*** Opening of Data for analysis ***

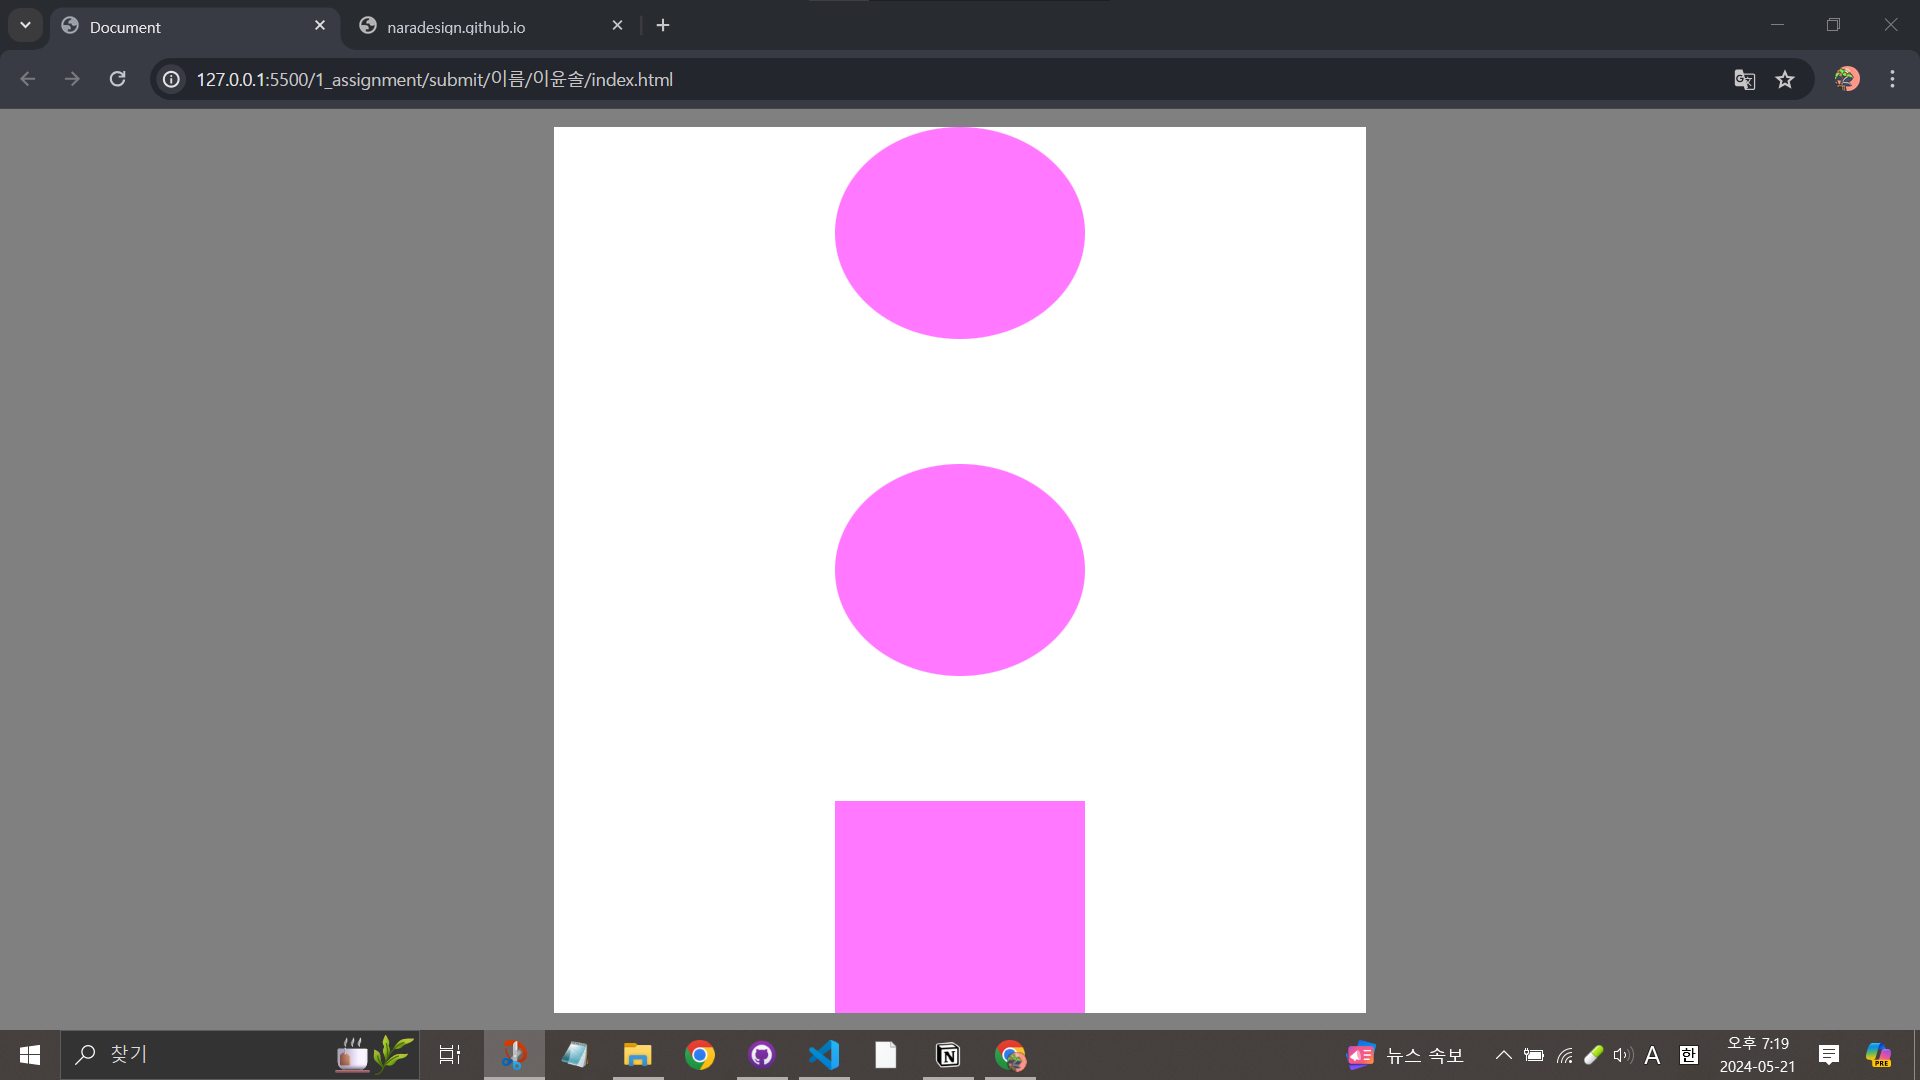
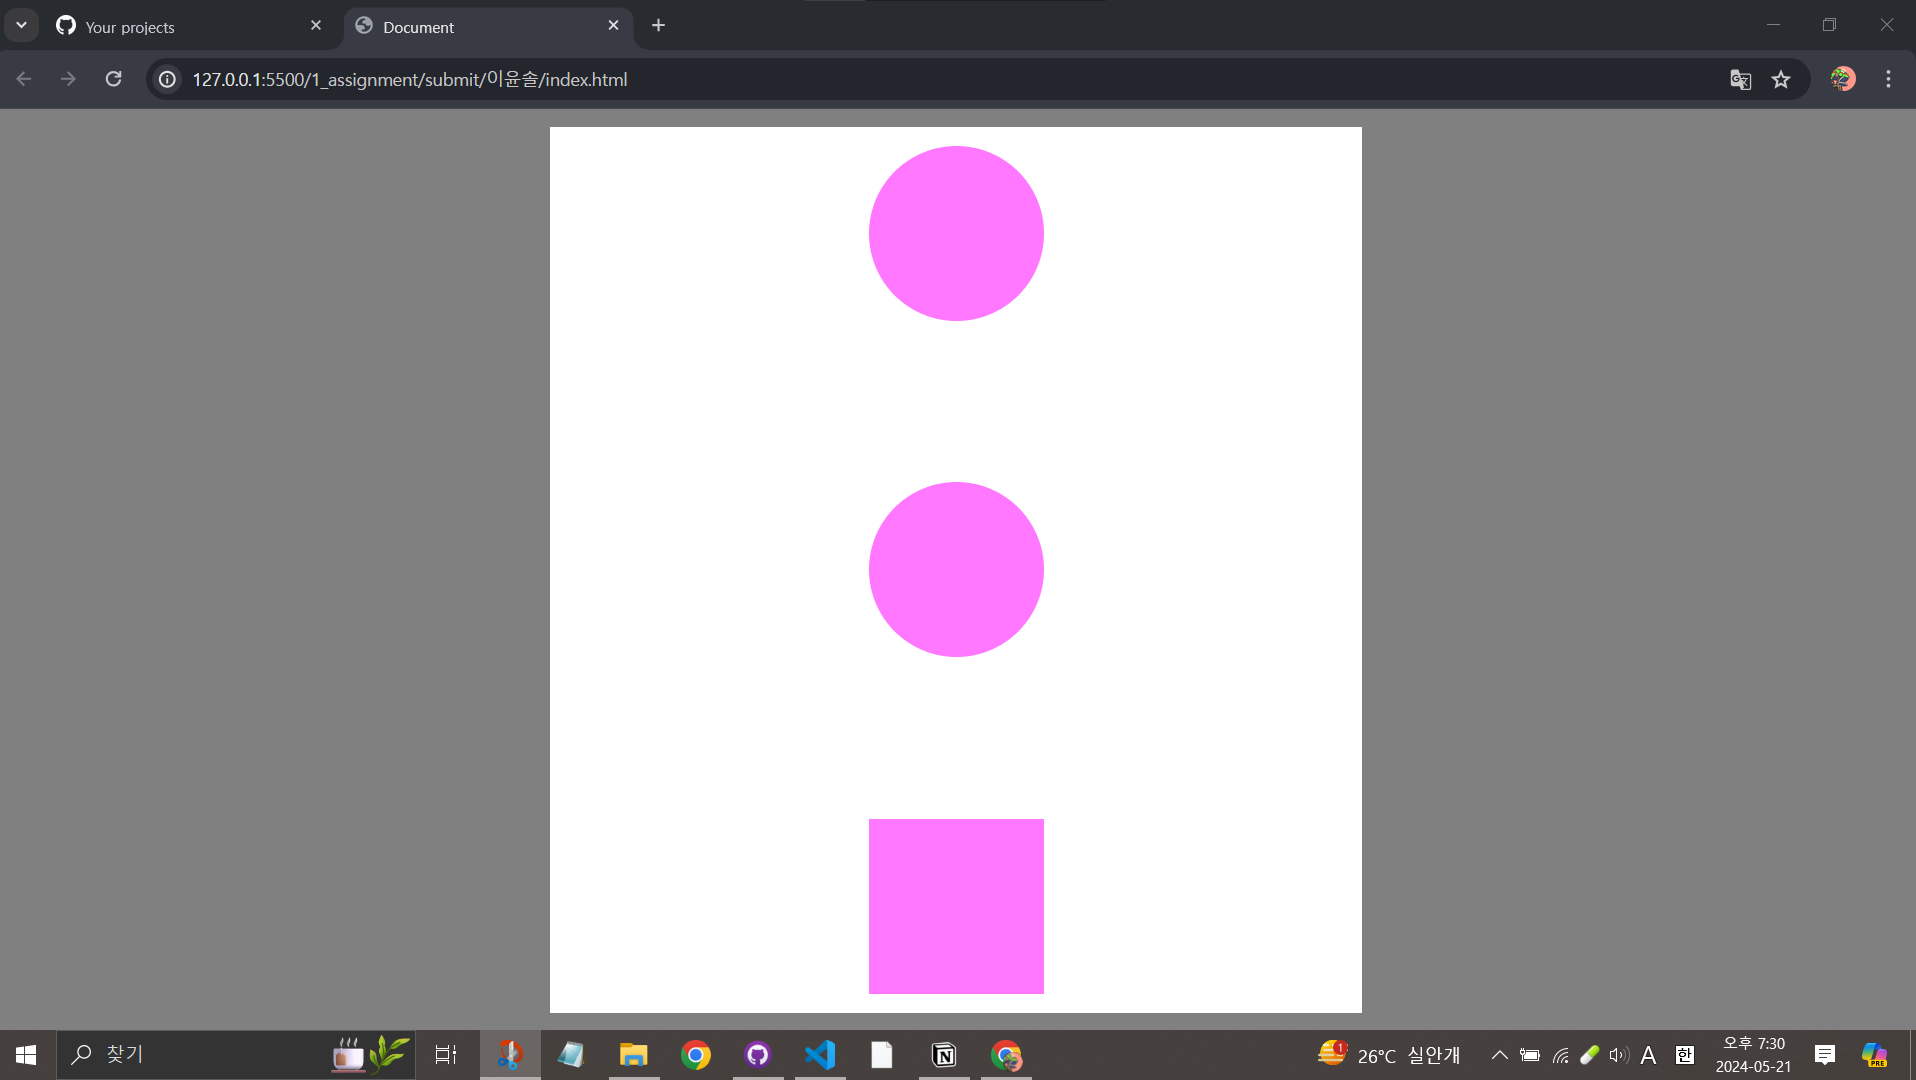
다시

diff --git a/1_assignment/submit/이윤솔/style.css b/1_assignment/submit/이윤솔/style.css
@@ -30,14 +30,14 @@ body {
 
 .circle {
   background: #ff78ff;
-  width: 200px;
-  height: 200px;
+  width: 140px;
+  height: 140px;
 
   border-radius: 100%;
 }
 
 .box {
   background: #ff78ff;
-  width: 200px;
-  height: 200px;
+  width: 140px;
+  height: 140px;
 }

*** Close of Data for analysis ***

Task prompt: Output each line above exactly as it stands, omitting the pictures.

Written answer:
다시

diff --git a/1_assignment/submit/이윤솔/style.css b/1_assignment/submit/이윤솔/style.css
@@ -30,14 +30,14 @@ body {
 
 .circle {
   background: #ff78ff;
-  width: 200px;
-  height: 200px;
+  width: 140px;
+  height: 140px;
 
   border-radius: 100%;
 }
 
 .box {
   background: #ff78ff;
-  width: 200px;
-  height: 200px;
+  width: 140px;
+  height: 140px;
 }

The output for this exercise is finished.